After 17 years at the helm in Washington, McPhee, 55, was the third longest-tenured general manager in the NHL behind New Jersey’s Lou Lamoriello (27 years) and Carolina’s Jim Rutherford (20 years) but unlike those two his teams have never won a Stanley Cup.
The Capitals reached the playoffs 10 of the 16 seasons with McPhee calling the shots but advanced beyond the second round only once, in his first year as general manager. He had also hired five different first-time NHL head coaches during his tenure, including a carousel of three from November 2011-June 2012, with none able to produce a successful postseason team.
McPhee’s contract was set to expire this summer and after Washington snapped a streak of six consecutive playoff appearances this spring, the decision was made to not renew it.
Reached Saturday morning by text message, McPhee declined to comment until Monday but his son Graham, who will play for the U.S. national team development program in Ann Arbor, Mich., next year tweeted a reaction to the news.
Very proud of the 17 years my dad spent in Washington. Hard leaving the team you grew up with but excited to see where he ends up next.
— Graham McPhee (@g_mcphee21) April 26, 2014
“George has been a terrific, longtime executive for our franchise, and I’m grateful for his commitment to the Capitals organization for the past 17 years,” Leonsis said in a news release “He was a highly effective manager who is extremely well regarded within our organization and around the NHL. We have the utmost respect for him and his family and wish them nothing but the very best.”
Oates, 51, took over the team he spent parts of six seasons with as a player in June 2012 and struggled to draw consistency from the Capitals as a whole. In his two years behind the bench, Washington posted a 65-48-17 record in 130 regular season games.
The Hall of Fame center but first time head coach helped re-ignite Alex Ovechkin’s offensive game – the star forward won his third Hart Trophy in 2012-13 and his third and fourth Maurice ‘Rocket’ Richard Trophy after Oates moved him from left to right wing. But while Ovechkin and others made individual strides, the group as a whole appeared to regress this season.
In 2013-14, Oates’s squad was unable to address persistent issues like the inability to win low-scoring games, prevent quick goals after scoring themselves, relinquishing two goal leads and insufficient play at even strength.
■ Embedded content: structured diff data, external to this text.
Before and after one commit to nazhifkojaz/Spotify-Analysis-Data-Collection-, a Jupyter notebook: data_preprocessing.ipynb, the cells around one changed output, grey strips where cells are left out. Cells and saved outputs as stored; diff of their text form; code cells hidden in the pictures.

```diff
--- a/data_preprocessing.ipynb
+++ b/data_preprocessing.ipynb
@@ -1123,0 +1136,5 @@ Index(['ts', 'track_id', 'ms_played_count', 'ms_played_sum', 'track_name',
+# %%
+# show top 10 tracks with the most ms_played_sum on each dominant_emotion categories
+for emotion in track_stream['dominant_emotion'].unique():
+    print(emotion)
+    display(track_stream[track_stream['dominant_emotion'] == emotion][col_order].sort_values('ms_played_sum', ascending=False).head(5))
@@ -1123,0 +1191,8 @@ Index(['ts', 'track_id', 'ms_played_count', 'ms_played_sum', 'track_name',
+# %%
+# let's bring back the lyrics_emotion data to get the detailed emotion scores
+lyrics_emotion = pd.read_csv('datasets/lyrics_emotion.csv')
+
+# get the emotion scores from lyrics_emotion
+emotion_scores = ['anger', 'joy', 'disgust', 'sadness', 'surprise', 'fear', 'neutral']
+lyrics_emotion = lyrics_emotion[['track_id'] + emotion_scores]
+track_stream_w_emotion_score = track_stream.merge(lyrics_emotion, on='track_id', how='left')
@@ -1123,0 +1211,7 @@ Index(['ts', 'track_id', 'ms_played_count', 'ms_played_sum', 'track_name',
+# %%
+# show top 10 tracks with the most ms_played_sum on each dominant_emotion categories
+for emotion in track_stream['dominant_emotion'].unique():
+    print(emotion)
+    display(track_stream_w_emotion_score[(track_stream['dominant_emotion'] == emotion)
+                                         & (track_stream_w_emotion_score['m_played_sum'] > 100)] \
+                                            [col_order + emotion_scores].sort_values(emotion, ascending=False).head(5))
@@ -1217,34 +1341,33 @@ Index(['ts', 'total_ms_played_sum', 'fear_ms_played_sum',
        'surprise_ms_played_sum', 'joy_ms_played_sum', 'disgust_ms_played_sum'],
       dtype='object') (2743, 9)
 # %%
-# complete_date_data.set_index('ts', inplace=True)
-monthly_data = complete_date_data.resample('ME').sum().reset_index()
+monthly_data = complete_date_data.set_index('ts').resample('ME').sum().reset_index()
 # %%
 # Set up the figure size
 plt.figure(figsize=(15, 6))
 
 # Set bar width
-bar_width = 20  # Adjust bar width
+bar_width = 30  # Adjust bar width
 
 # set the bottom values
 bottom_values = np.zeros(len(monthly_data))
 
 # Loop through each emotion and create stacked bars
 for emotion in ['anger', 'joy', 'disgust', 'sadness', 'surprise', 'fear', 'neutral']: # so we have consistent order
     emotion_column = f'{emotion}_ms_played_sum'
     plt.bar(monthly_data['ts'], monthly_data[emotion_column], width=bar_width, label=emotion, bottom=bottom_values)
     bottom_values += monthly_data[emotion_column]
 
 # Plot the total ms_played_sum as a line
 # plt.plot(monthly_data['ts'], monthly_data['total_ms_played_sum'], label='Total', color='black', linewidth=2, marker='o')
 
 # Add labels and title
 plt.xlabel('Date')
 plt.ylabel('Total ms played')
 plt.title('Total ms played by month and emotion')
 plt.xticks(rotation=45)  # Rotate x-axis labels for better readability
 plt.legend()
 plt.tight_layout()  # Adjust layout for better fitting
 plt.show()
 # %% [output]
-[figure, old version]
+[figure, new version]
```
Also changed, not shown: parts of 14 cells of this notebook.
They scored 135 goals but allowed 153 against five on five and had a staggering -276 shot differential.
With Oates’s departure, whoever the replacement is will mark Washington’s fourth coach in four years. The assistant coaches were informed of the move to fire Oates and not renew McPhee Saturday morning but have not received any indication about their futures with the organization.
Leonsis’s decision to part ways with both McPhee and Oates follows an organizational autopsy that commenced after the conclusion of the Capitals’ regular season on April 13.
Sources with knowledge of the process say ownership met with all facets of the organization from players and scouts to medical staff and various front office members, seeking information on every corner of the operation along with input on how both McPhee and Oates handled their respective duties. Both McPhee and Oates had lengthy, separate meetings with Leonsis on Thursday.
Now comes arguably the greatest test of Leonsis’s tenure as owner of a professional sports team as this will mark the first time he’s hired a general manager for either his NHL or NBA franchise, which he bought in 1999 and 2010 respectively.
“This is an important time for our organization,” Leonsis said in a news release, “And I feel a change is needed in order to get us back to being a top echelon team that competes for the Stanley Cup.”
Leonsis and president Dick Patrick are scheduled to meet with reporters at 4 p.m.